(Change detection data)
►

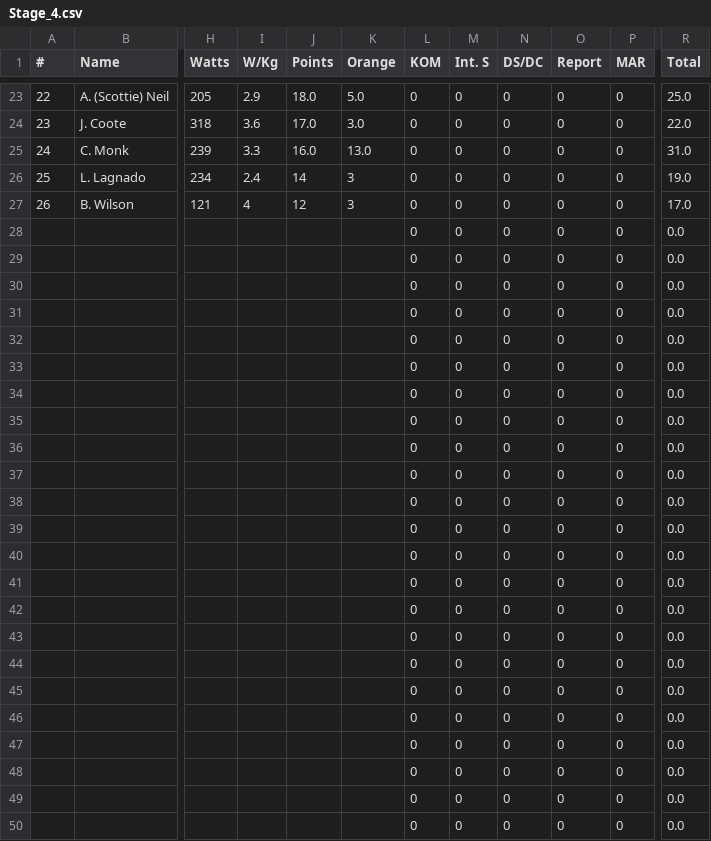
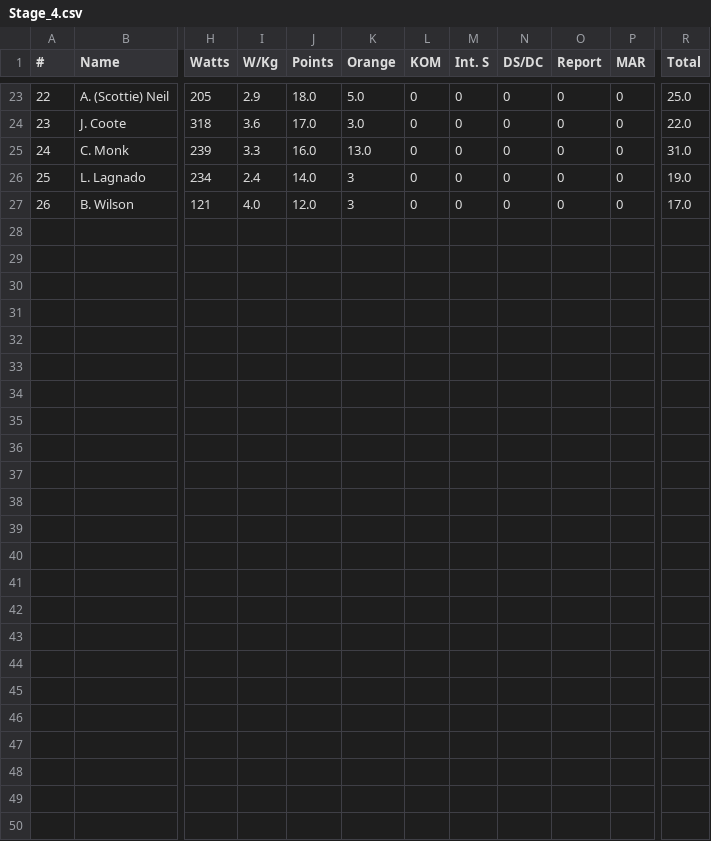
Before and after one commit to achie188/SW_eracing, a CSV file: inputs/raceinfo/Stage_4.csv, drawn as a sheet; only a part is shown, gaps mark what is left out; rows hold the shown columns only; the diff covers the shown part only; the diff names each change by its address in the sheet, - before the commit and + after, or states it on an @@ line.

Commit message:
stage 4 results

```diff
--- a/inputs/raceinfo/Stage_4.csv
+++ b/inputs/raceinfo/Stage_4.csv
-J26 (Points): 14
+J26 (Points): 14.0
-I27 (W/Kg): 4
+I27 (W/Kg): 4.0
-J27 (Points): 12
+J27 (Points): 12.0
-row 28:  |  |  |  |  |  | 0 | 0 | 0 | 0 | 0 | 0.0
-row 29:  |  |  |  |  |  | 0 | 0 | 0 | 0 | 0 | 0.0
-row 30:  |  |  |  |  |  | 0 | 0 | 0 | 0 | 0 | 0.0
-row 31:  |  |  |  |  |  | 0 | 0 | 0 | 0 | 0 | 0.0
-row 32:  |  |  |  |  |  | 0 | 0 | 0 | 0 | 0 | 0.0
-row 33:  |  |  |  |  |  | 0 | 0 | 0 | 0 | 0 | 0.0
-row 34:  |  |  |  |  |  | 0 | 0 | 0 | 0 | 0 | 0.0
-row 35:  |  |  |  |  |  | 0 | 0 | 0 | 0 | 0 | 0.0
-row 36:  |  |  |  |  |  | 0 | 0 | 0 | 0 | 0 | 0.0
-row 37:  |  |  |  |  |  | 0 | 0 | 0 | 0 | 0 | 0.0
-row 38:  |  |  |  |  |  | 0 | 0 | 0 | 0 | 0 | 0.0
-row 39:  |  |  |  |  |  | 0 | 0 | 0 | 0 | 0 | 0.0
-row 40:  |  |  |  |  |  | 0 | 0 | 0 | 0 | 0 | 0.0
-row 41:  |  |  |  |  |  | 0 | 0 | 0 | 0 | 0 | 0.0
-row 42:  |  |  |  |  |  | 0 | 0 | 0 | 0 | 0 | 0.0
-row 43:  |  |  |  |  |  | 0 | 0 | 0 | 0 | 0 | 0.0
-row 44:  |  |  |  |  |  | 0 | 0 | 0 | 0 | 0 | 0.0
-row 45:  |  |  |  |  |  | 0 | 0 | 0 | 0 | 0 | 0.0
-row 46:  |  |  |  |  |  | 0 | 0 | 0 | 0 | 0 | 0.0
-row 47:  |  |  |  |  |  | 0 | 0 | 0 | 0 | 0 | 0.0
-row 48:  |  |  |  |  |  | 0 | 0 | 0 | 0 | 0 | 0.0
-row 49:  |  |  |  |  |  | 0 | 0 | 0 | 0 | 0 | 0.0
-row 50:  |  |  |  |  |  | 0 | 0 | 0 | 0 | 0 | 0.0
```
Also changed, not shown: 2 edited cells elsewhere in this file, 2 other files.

◄

Your answer should consist of the lines above that hold the word "shown".

# Exercise solution
Before and after one commit to achie188/SW_eracing, a CSV file: inputs/raceinfo/Stage_4.csv, drawn as a sheet; only a part is shown, gaps mark what is left out; rows hold the shown columns only; the diff covers the shown part only; the diff names each change by its address in the sheet, - before the commit and + after, or states it on an @@ line.
Also changed, not shown: 2 edited cells elsewhere in this file, 2 other files.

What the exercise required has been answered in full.